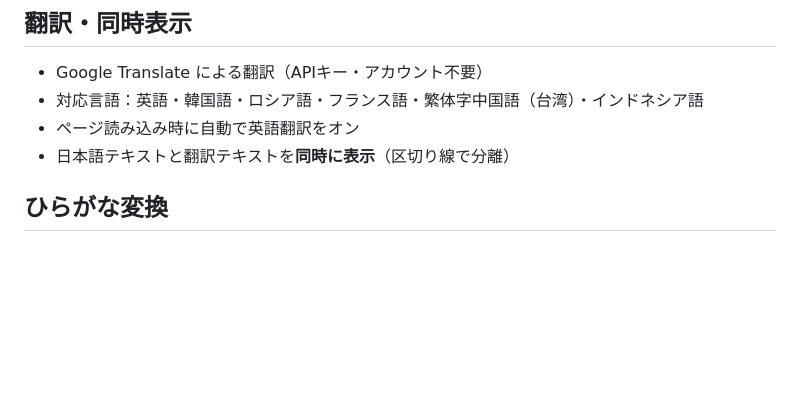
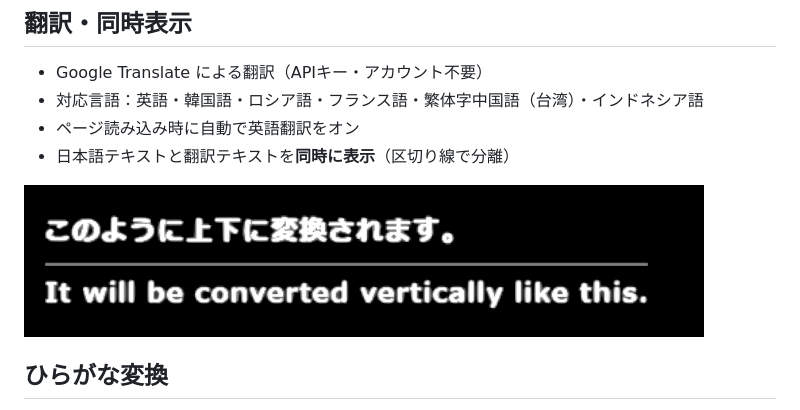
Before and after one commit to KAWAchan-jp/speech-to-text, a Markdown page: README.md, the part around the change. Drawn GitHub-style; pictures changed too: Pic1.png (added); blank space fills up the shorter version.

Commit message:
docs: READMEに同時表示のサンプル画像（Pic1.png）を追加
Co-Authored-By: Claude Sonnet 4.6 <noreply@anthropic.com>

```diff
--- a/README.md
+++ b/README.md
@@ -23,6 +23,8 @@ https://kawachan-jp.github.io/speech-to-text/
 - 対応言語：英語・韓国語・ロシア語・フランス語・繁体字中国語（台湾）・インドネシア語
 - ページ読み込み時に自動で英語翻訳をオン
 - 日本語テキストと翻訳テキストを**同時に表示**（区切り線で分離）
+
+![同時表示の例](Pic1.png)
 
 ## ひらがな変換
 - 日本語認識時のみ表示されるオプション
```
★ ★ ★
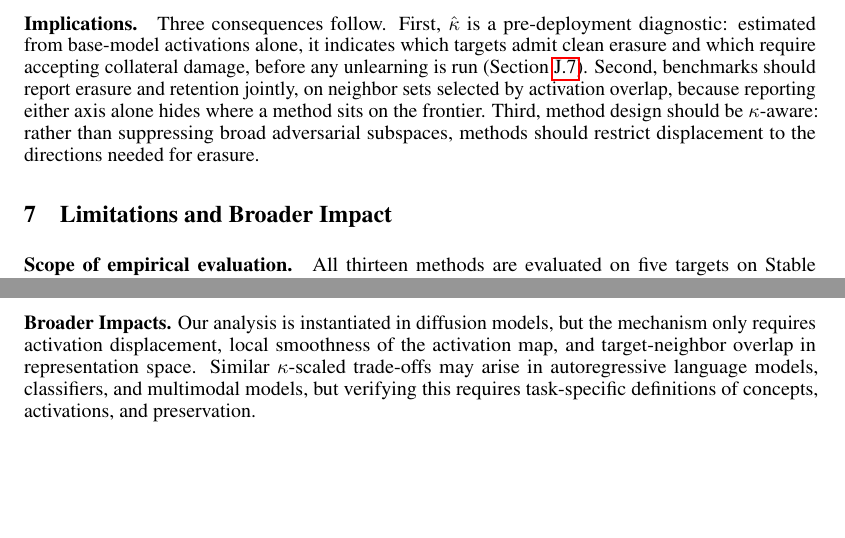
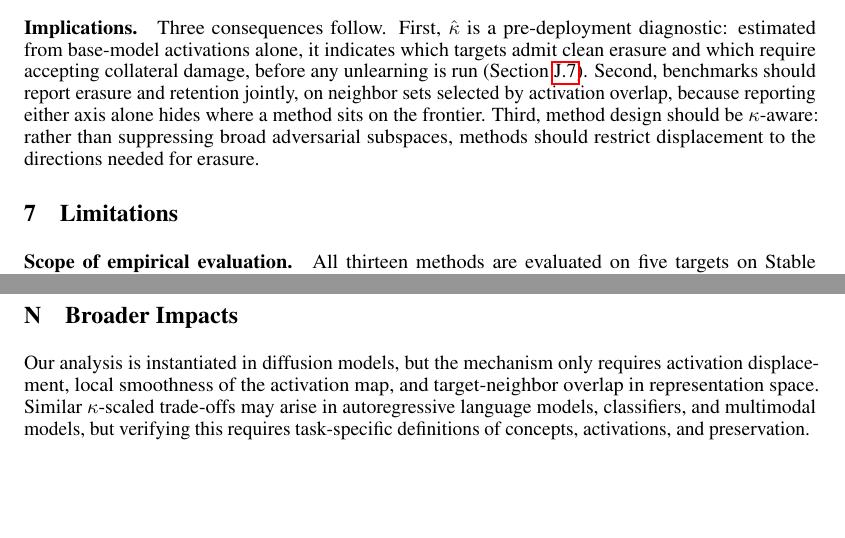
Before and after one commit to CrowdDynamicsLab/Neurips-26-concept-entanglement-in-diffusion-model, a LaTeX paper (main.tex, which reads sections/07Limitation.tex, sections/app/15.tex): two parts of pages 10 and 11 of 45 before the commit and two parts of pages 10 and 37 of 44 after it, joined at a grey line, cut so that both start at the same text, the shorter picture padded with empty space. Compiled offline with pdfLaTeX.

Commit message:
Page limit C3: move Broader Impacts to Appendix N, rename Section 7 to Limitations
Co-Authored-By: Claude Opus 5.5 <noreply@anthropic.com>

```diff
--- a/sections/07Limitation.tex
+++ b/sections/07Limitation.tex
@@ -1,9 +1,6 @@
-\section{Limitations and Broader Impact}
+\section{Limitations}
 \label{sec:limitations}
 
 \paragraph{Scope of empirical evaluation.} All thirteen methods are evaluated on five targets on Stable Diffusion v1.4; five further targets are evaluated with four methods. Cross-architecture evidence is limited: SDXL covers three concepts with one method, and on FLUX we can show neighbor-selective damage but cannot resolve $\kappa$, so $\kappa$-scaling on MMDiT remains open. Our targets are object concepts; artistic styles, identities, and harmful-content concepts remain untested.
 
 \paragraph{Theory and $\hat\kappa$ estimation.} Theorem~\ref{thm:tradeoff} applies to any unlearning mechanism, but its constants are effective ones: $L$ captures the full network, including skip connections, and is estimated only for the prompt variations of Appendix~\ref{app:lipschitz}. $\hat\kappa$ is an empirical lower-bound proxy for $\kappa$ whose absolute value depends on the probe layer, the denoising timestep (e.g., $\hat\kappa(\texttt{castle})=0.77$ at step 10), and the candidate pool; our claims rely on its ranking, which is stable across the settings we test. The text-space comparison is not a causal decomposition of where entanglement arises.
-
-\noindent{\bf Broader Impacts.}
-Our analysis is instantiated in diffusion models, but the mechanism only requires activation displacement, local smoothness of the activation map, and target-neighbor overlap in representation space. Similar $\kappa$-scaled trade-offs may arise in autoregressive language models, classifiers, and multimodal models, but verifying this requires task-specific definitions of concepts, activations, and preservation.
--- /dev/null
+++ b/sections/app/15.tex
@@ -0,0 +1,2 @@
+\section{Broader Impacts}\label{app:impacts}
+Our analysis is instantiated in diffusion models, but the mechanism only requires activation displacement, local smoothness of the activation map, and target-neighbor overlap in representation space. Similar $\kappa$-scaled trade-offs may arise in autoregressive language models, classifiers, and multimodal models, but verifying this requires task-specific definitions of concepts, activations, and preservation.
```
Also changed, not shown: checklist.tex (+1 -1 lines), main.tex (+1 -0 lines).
★ ★ ★
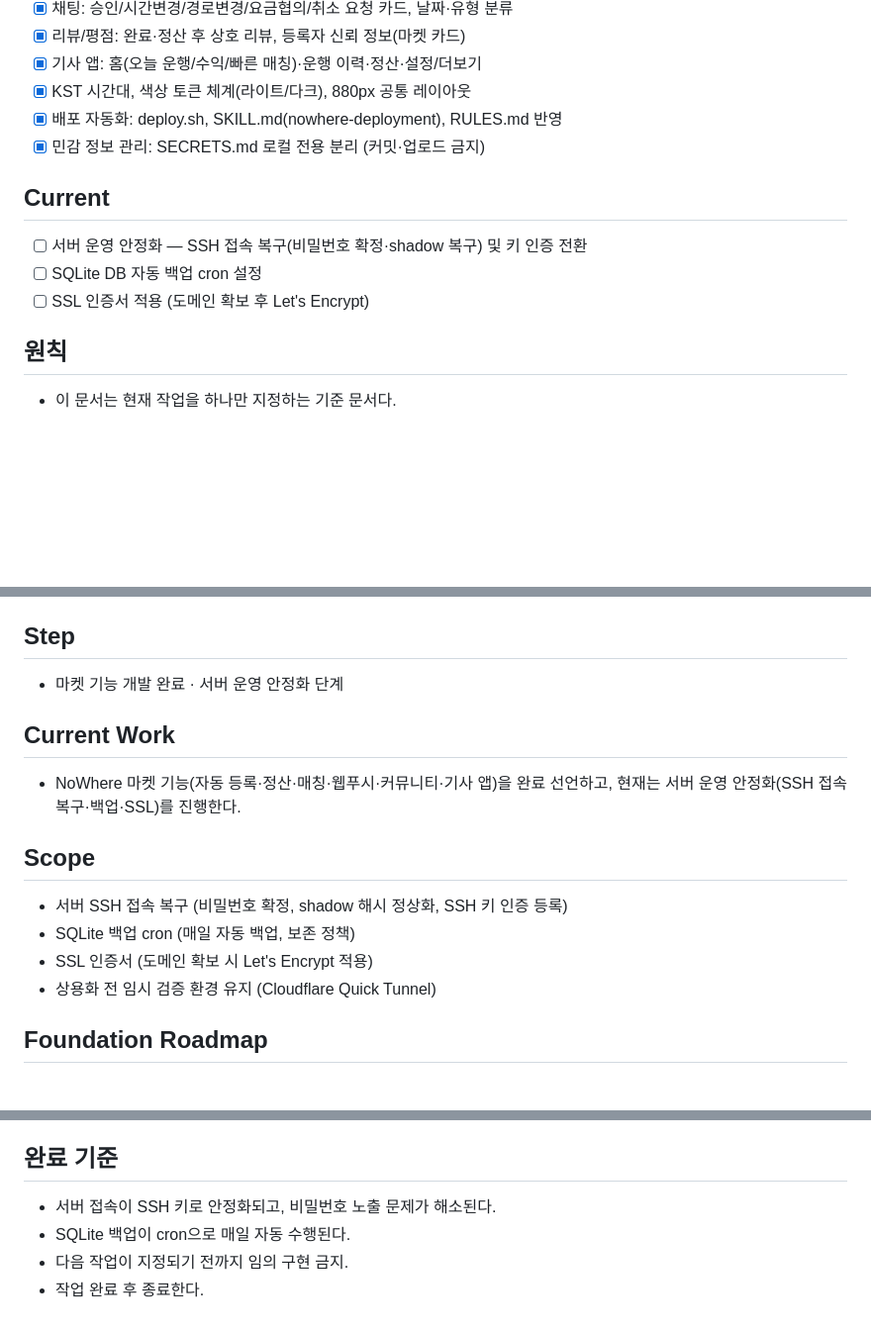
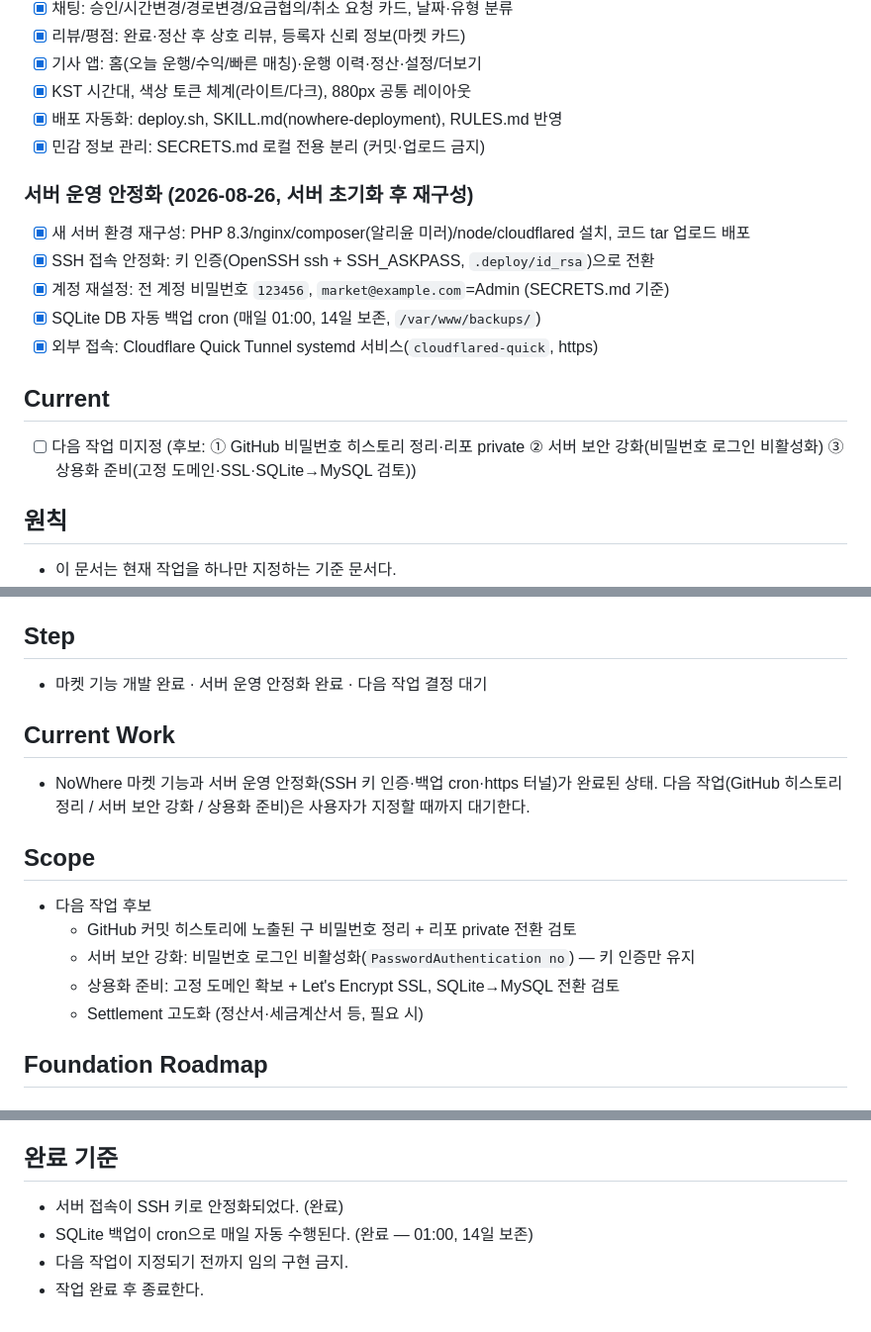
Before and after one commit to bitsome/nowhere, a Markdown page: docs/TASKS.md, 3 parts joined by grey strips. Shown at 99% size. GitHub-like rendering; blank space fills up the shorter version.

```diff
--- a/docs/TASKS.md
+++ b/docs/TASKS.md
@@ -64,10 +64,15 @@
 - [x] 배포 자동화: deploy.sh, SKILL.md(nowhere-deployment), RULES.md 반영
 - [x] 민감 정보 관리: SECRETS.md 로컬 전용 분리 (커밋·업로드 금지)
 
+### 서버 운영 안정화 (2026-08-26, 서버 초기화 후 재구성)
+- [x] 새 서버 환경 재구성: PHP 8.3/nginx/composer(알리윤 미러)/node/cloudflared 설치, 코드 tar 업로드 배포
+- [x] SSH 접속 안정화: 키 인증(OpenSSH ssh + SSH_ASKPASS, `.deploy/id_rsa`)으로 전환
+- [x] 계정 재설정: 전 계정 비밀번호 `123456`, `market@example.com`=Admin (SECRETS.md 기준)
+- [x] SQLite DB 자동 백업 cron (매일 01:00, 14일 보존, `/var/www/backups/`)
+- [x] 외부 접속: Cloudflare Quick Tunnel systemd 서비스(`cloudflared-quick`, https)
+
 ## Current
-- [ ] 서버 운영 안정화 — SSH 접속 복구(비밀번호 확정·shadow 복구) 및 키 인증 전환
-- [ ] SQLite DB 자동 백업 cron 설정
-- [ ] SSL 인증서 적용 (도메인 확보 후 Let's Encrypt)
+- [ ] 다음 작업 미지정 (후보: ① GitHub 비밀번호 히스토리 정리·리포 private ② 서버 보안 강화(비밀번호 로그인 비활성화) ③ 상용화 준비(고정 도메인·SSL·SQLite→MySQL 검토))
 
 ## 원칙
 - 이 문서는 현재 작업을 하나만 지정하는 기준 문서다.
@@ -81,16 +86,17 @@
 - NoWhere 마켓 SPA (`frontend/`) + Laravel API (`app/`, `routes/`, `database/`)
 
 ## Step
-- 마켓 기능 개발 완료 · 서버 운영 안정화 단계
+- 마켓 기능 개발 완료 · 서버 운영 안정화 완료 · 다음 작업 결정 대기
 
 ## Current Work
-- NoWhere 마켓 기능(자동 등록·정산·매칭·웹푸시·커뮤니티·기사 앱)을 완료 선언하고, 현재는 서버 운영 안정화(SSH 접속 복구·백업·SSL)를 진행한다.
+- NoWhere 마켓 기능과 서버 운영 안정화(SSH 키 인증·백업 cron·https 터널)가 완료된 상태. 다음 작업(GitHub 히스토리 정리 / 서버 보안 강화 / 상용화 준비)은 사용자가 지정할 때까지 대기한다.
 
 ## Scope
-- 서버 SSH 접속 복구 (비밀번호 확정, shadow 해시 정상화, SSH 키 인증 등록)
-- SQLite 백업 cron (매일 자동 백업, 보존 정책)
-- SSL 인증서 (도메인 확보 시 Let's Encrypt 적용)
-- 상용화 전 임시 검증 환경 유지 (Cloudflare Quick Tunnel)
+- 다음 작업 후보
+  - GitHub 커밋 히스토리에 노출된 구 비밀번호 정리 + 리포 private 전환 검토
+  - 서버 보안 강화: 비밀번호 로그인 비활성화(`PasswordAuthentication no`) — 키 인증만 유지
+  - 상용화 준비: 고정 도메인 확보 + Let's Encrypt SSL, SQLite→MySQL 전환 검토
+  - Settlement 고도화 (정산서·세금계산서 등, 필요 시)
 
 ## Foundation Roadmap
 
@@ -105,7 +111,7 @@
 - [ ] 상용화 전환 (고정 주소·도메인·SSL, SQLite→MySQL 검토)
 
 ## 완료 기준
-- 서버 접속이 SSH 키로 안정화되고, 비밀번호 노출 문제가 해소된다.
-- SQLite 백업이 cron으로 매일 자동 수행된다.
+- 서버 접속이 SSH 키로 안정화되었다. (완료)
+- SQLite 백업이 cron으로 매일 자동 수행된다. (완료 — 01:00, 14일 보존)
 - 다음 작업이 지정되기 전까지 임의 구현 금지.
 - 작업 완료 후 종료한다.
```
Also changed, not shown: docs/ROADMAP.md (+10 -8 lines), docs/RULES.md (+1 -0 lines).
★ ★ ★
TASK GOAL -
The records are given above. Copy each line in them that holds "Also".

ANSWER SECTION -
Also changed, not shown: checklist.tex (+1 -1 lines), main.tex (+1 -0 lines).
Also changed, not shown: docs/ROADMAP.md (+10 -8 lines), docs/RULES.md (+1 -0 lines).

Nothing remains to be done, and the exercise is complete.